▶ [INSTRUCTIONS FOR THE TASK]: When you answer, restate the entries below without altering anything.

+===+

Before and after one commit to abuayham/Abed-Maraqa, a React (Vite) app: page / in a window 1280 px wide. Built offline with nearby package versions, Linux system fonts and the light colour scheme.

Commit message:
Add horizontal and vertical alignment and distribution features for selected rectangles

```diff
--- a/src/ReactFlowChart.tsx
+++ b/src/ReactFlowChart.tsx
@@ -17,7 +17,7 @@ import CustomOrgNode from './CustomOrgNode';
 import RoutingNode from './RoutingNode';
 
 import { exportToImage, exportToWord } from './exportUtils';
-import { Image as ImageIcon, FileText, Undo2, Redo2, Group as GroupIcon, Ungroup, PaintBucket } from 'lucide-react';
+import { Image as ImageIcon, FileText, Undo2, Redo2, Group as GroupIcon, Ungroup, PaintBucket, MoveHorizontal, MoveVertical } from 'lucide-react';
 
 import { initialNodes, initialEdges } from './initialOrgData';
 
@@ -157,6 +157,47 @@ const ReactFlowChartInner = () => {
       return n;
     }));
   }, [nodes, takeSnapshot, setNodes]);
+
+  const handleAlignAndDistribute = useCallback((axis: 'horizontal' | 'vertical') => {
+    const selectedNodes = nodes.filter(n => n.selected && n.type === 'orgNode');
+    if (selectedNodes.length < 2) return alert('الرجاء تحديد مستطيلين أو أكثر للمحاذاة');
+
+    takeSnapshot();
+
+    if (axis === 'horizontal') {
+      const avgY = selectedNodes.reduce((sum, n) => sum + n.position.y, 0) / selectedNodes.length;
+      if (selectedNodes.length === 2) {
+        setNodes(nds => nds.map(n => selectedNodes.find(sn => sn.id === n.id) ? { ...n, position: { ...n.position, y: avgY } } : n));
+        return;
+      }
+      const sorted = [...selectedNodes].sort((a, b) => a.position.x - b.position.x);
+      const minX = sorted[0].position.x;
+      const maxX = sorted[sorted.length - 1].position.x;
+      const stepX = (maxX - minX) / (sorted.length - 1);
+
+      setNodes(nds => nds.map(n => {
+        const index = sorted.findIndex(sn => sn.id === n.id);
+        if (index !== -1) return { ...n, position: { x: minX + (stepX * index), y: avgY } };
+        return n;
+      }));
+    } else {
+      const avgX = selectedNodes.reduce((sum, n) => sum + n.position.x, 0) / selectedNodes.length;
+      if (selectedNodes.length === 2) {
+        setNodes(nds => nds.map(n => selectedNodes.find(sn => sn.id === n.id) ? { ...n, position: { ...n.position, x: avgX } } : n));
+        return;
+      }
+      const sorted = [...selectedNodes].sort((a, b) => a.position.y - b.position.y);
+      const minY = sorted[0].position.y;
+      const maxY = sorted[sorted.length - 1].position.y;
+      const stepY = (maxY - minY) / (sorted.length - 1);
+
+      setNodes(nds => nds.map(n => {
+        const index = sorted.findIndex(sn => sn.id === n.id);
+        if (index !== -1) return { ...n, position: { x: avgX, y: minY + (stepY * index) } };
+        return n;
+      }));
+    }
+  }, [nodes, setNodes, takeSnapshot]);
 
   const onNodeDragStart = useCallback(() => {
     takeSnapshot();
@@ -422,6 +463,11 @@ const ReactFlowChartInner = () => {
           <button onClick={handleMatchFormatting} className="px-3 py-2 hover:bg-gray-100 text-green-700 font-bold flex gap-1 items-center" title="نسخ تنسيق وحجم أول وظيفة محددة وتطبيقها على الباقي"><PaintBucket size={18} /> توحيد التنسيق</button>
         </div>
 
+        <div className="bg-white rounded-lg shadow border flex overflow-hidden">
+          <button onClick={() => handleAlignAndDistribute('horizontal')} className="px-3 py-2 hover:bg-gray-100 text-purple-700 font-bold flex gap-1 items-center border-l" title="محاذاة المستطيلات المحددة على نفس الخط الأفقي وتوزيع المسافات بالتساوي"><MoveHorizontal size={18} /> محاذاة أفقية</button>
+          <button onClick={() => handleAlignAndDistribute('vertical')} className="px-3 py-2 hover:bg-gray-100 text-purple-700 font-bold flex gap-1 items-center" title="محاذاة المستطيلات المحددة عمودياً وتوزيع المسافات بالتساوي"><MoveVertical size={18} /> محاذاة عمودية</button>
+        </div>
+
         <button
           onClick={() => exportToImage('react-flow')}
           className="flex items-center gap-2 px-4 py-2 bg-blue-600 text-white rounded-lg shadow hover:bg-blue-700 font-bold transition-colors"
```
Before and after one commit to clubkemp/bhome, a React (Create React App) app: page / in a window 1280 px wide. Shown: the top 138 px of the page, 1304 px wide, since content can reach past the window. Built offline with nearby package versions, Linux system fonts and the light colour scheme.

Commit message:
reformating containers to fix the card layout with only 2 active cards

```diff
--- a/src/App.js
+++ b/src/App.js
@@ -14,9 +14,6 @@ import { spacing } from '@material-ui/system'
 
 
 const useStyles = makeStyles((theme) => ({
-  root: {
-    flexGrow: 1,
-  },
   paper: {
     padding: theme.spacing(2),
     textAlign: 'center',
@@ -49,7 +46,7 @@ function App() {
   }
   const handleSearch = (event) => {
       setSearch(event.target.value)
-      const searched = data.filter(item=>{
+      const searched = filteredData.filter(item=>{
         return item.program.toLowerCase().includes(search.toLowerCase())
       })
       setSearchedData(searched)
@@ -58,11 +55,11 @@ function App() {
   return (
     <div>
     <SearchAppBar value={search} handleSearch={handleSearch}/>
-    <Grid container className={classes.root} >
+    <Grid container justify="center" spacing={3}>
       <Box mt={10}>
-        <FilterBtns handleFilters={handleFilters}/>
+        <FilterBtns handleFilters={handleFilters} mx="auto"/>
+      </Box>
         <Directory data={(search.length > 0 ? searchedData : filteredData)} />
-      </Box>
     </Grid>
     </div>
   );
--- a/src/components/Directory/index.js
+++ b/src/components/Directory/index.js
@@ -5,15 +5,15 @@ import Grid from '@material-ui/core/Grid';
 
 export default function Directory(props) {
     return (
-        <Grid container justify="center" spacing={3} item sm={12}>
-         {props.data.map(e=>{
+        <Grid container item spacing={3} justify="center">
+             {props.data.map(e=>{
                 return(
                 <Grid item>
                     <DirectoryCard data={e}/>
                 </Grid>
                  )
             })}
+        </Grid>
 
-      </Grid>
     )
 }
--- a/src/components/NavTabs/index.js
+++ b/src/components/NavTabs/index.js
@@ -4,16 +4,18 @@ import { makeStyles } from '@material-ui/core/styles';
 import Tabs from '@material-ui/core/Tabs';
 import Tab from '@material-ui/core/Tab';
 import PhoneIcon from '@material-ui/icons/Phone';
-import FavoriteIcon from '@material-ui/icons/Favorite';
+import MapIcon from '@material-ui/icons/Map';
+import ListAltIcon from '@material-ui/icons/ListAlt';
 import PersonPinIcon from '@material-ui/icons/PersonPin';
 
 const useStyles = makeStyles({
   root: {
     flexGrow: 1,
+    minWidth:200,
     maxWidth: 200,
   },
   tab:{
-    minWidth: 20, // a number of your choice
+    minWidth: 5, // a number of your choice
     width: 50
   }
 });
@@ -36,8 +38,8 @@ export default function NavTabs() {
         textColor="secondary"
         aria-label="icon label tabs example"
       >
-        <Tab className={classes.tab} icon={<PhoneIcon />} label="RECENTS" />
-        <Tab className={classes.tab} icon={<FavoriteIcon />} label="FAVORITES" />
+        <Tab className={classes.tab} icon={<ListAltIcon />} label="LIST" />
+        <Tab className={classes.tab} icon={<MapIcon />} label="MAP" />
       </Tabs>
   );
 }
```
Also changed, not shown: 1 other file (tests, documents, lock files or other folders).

+===+

▶ [RESULT OF THE TASK]:
Before and after one commit to abuayham/Abed-Maraqa, a React (Vite) app: page / in a window 1280 px wide. Built offline with nearby package versions, Linux system fonts and the light colour scheme.

Commit message:
Add horizontal and vertical alignment and distribution features for selected rectangles

```diff
--- a/src/ReactFlowChart.tsx
+++ b/src/ReactFlowChart.tsx
@@ -17,7 +17,7 @@ import CustomOrgNode from './CustomOrgNode';
 import RoutingNode from './RoutingNode';
 
 import { exportToImage, exportToWord } from './exportUtils';
-import { Image as ImageIcon, FileText, Undo2, Redo2, Group as GroupIcon, Ungroup, PaintBucket } from 'lucide-react';
+import { Image as ImageIcon, FileText, Undo2, Redo2, Group as GroupIcon, Ungroup, PaintBucket, MoveHorizontal, MoveVertical } from 'lucide-react';
 
 import { initialNodes, initialEdges } from './initialOrgData';
 
@@ -157,6 +157,47 @@ const ReactFlowChartInner = () => {
       return n;
     }));
   }, [nodes, takeSnapshot, setNodes]);
+
+  const handleAlignAndDistribute = useCallback((axis: 'horizontal' | 'vertical') => {
+    const selectedNodes = nodes.filter(n => n.selected && n.type === 'orgNode');
+    if (selectedNodes.length < 2) return alert('الرجاء تحديد مستطيلين أو أكثر للمحاذاة');
+
+    takeSnapshot();
+
+    if (axis === 'horizontal') {
+      const avgY = selectedNodes.reduce((sum, n) => sum + n.position.y, 0) / selectedNodes.length;
+      if (selectedNodes.length === 2) {
+        setNodes(nds => nds.map(n => selectedNodes.find(sn => sn.id === n.id) ? { ...n, position: { ...n.position, y: avgY } } : n));
+        return;
+      }
+      const sorted = [...selectedNodes].sort((a, b) => a.position.x - b.position.x);
+      const minX = sorted[0].position.x;
+      const maxX = sorted[sorted.length - 1].position.x;
+      const stepX = (maxX - minX) / (sorted.length - 1);
+
+      setNodes(nds => nds.map(n => {
+        const index = sorted.findIndex(sn => sn.id === n.id);
+        if (index !== -1) return { ...n, position: { x: minX + (stepX * index), y: avgY } };
+        return n;
+      }));
+    } else {
+      const avgX = selectedNodes.reduce((sum, n) => sum + n.position.x, 0) / selectedNodes.length;
+      if (selectedNodes.length === 2) {
+        setNodes(nds => nds.map(n => selectedNodes.find(sn => sn.id === n.id) ? { ...n, position: { ...n.position, x: avgX } } : n));
+        return;
+      }
+      const sorted = [...selectedNodes].sort((a, b) => a.position.y - b.position.y);
+      const minY = sorted[0].position.y;
+      const maxY = sorted[sorted.length - 1].position.y;
+      const stepY = (maxY - minY) / (sorted.length - 1);
+
+      setNodes(nds => nds.map(n => {
+        const index = sorted.findIndex(sn => sn.id === n.id);
+        if (index !== -1) return { ...n, position: { x: avgX, y: minY + (stepY * index) } };
+        return n;
+      }));
+    }
+  }, [nodes, setNodes, takeSnapshot]);
 
   const onNodeDragStart = useCallback(() => {
     takeSnapshot();
@@ -422,6 +463,11 @@ const ReactFlowChartInner = () => {
           <button onClick={handleMatchFormatting} className="px-3 py-2 hover:bg-gray-100 text-green-700 font-bold flex gap-1 items-center" title="نسخ تنسيق وحجم أول وظيفة محددة وتطبيقها على الباقي"><PaintBucket size={18} /> توحيد التنسيق</button>
         </div>
 
+        <div className="bg-white rounded-lg shadow border flex overflow-hidden">
+          <button onClick={() => handleAlignAndDistribute('horizontal')} className="px-3 py-2 hover:bg-gray-100 text-purple-700 font-bold flex gap-1 items-center border-l" title="محاذاة المستطيلات المحددة على نفس الخط الأفقي وتوزيع المسافات بالتساوي"><MoveHorizontal size={18} /> محاذاة أفقية</button>
+          <button onClick={() => handleAlignAndDistribute('vertical')} className="px-3 py-2 hover:bg-gray-100 text-purple-700 font-bold flex gap-1 items-center" title="محاذاة المستطيلات المحددة عمودياً وتوزيع المسافات بالتساوي"><MoveVertical size={18} /> محاذاة عمودية</button>
+        </div>
+
         <button
           onClick={() => exportToImage('react-flow')}
           className="flex items-center gap-2 px-4 py-2 bg-blue-600 text-white rounded-lg shadow hover:bg-blue-700 font-bold transition-colors"
```
Before and after one commit to clubkemp/bhome, a React (Create React App) app: page / in a window 1280 px wide. Shown: the top 138 px of the page, 1304 px wide, since content can reach past the window. Built offline with nearby package versions, Linux system fonts and the light colour scheme.

Commit message:
reformating containers to fix the card layout with only 2 active cards

```diff
--- a/src/App.js
+++ b/src/App.js
@@ -14,9 +14,6 @@ import { spacing } from '@material-ui/system'
 
 
 const useStyles = makeStyles((theme) => ({
-  root: {
-    flexGrow: 1,
-  },
   paper: {
     padding: theme.spacing(2),
     textAlign: 'center',
@@ -49,7 +46,7 @@ function App() {
   }
   const handleSearch = (event) => {
       setSearch(event.target.value)
-      const searched = data.filter(item=>{
+      const searched = filteredData.filter(item=>{
         return item.program.toLowerCase().includes(search.toLowerCase())
       })
       setSearchedData(searched)
@@ -58,11 +55,11 @@ function App() {
   return (
     <div>
     <SearchAppBar value={search} handleSearch={handleSearch}/>
-    <Grid container className={classes.root} >
+    <Grid container justify="center" spacing={3}>
       <Box mt={10}>
-        <FilterBtns handleFilters={handleFilters}/>
+        <FilterBtns handleFilters={handleFilters} mx="auto"/>
+      </Box>
         <Directory data={(search.length > 0 ? searchedData : filteredData)} />
-      </Box>
     </Grid>
     </div>
   );
--- a/src/components/Directory/index.js
+++ b/src/components/Directory/index.js
@@ -5,15 +5,15 @@ import Grid from '@material-ui/core/Grid';
 
 export default function Directory(props) {
     return (
-        <Grid container justify="center" spacing={3} item sm={12}>
-         {props.data.map(e=>{
+        <Grid container item spacing={3} justify="center">
+             {props.data.map(e=>{
                 return(
                 <Grid item>
                     <DirectoryCard data={e}/>
                 </Grid>
                  )
             })}
+        </Grid>
 
-      </Grid>
     )
 }
--- a/src/components/NavTabs/index.js
+++ b/src/components/NavTabs/index.js
@@ -4,16 +4,18 @@ import { makeStyles } from '@material-ui/core/styles';
 import Tabs from '@material-ui/core/Tabs';
 import Tab from '@material-ui/core/Tab';
 import PhoneIcon from '@material-ui/icons/Phone';
-import FavoriteIcon from '@material-ui/icons/Favorite';
+import MapIcon from '@material-ui/icons/Map';
+import ListAltIcon from '@material-ui/icons/ListAlt';
 import PersonPinIcon from '@material-ui/icons/PersonPin';
 
 const useStyles = makeStyles({
   root: {
     flexGrow: 1,
+    minWidth:200,
     maxWidth: 200,
   },
   tab:{
-    minWidth: 20, // a number of your choice
+    minWidth: 5, // a number of your choice
     width: 50
   }
 });
@@ -36,8 +38,8 @@ export default function NavTabs() {
         textColor="secondary"
         aria-label="icon label tabs example"
       >
-        <Tab className={classes.tab} icon={<PhoneIcon />} label="RECENTS" />
-        <Tab className={classes.tab} icon={<FavoriteIcon />} label="FAVORITES" />
+        <Tab className={classes.tab} icon={<ListAltIcon />} label="LIST" />
+        <Tab className={classes.tab} icon={<MapIcon />} label="MAP" />
       </Tabs>
   );
 }
```
Also changed, not shown: 1 other file (tests, documents, lock files or other folders).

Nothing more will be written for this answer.